── Records supplied ──

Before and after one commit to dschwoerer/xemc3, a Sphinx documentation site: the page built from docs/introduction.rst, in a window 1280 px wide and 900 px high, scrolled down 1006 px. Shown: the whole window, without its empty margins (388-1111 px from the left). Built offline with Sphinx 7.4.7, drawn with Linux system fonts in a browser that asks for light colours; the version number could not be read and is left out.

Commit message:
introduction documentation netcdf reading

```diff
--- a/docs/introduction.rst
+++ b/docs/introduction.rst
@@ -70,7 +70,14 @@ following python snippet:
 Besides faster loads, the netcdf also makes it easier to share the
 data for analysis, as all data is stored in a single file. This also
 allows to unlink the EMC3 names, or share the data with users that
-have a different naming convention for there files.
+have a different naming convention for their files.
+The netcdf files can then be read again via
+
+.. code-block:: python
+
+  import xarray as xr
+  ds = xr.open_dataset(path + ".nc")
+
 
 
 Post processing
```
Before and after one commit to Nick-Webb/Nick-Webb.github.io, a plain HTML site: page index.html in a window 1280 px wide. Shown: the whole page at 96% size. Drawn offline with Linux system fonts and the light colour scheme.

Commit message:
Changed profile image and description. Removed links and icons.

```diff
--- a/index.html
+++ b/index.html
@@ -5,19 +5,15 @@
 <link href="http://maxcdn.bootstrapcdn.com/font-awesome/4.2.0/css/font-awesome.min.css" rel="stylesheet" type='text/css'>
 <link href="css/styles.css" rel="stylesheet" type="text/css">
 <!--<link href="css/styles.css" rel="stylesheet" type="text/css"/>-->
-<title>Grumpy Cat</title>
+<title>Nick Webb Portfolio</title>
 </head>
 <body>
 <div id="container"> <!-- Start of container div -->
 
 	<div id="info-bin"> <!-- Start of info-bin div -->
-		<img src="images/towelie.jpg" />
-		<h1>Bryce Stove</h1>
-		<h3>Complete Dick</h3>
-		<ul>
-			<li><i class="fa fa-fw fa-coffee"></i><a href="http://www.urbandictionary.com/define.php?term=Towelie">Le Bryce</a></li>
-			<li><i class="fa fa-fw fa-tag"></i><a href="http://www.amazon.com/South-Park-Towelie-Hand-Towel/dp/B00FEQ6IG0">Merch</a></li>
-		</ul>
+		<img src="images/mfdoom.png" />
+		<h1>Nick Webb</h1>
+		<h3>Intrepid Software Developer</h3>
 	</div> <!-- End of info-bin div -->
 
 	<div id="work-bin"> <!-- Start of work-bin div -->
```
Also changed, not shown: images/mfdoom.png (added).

───

Exercise brief:
After you work out how many lines in the material hold the word "href", please respond with that number alone.

Answer below:
5